Lines below that include "templates" are the answer; copy each one.

*** Given records Section Begins ***

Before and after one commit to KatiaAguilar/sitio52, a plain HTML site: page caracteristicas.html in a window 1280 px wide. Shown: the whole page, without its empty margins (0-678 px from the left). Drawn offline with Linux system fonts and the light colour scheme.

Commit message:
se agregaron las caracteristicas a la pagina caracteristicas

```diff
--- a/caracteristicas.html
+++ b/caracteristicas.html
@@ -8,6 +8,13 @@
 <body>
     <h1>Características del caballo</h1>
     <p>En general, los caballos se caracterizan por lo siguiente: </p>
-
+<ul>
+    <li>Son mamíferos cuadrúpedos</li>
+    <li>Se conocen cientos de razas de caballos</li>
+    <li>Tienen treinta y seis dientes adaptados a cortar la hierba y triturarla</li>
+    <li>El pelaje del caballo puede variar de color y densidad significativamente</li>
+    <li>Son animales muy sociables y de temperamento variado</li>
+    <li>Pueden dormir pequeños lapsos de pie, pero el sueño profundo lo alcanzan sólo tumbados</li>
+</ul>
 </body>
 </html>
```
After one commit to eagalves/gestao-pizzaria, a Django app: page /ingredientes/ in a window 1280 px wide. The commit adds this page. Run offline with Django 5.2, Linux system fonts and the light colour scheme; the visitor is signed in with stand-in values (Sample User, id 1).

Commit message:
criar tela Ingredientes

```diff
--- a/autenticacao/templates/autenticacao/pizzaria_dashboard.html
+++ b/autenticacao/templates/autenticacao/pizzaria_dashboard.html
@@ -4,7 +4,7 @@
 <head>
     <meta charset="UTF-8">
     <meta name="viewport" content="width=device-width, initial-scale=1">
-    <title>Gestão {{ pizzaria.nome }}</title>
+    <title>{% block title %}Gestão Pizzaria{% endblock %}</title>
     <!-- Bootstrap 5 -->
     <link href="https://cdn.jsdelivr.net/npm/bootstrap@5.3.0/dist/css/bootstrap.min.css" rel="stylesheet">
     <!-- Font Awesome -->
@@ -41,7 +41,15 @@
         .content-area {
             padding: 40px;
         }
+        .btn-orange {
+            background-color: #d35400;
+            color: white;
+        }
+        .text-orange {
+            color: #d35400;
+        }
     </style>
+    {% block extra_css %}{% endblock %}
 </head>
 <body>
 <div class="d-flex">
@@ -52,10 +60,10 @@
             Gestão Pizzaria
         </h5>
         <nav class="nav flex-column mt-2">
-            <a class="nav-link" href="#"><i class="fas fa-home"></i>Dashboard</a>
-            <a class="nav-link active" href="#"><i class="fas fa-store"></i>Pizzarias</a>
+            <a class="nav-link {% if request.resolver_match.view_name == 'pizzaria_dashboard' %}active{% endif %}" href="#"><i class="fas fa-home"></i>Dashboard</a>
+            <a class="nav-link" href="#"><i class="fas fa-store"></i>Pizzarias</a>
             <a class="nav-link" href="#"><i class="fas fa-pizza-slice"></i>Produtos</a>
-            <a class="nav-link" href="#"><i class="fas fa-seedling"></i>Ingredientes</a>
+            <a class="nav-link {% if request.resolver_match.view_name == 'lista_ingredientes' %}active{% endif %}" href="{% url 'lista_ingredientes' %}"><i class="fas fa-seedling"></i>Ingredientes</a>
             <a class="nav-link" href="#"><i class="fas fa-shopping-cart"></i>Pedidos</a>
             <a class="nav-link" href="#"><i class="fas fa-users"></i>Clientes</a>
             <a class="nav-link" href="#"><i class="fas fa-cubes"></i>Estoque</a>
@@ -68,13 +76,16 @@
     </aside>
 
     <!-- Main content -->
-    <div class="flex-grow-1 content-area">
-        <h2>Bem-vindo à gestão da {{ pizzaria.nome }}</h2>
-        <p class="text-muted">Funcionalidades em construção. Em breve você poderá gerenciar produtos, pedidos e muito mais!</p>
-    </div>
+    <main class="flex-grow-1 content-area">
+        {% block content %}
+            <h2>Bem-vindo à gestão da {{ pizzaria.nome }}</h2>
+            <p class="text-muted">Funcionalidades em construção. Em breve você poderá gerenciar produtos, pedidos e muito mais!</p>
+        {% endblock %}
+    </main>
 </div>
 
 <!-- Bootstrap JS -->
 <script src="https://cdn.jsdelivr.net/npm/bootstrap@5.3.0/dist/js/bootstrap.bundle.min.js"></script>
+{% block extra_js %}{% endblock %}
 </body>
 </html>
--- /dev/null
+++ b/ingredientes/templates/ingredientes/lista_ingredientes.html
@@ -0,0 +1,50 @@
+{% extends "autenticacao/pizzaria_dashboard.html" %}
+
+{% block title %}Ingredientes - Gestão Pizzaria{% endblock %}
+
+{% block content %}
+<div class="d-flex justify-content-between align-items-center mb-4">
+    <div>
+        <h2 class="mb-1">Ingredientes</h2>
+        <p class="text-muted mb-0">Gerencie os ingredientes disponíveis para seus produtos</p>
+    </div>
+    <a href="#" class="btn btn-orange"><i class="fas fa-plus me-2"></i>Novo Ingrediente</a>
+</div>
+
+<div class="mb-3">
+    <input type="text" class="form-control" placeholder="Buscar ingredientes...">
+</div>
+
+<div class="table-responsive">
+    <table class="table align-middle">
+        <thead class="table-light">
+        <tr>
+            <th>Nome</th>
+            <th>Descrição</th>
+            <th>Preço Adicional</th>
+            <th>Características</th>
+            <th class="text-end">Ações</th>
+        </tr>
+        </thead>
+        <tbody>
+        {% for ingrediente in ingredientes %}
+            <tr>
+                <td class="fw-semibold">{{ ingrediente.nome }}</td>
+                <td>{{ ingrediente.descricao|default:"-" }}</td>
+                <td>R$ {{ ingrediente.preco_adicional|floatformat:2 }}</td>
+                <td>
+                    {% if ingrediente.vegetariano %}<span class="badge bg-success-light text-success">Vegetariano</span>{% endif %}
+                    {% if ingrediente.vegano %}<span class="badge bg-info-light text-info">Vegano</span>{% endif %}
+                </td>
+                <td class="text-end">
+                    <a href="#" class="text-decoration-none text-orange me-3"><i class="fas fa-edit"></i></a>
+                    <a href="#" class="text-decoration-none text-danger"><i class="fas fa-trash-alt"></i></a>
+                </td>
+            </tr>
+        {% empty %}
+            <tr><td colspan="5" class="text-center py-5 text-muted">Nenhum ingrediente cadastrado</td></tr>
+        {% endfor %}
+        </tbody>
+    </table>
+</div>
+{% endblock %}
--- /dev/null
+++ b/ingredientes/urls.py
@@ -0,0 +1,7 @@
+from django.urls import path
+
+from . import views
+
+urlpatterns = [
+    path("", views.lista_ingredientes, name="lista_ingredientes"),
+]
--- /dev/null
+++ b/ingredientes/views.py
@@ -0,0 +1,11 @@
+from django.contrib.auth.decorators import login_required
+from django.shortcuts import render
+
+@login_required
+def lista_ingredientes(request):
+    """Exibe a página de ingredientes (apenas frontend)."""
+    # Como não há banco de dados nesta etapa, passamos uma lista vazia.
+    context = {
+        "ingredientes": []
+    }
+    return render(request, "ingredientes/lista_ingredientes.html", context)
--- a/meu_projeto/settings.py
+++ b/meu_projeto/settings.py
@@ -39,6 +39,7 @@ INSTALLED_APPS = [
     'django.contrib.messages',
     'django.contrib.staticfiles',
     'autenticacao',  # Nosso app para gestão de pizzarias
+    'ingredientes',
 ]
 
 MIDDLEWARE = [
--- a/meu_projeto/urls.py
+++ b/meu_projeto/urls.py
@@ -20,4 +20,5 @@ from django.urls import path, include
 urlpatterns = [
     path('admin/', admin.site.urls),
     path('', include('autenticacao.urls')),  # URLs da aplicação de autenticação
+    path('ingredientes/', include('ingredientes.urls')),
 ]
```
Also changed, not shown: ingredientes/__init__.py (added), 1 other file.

*** Given records Section Ends ***

* [Solution for this problem]
--- a/autenticacao/templates/autenticacao/pizzaria_dashboard.html
+++ b/autenticacao/templates/autenticacao/pizzaria_dashboard.html
+++ b/ingredientes/templates/ingredientes/lista_ingredientes.html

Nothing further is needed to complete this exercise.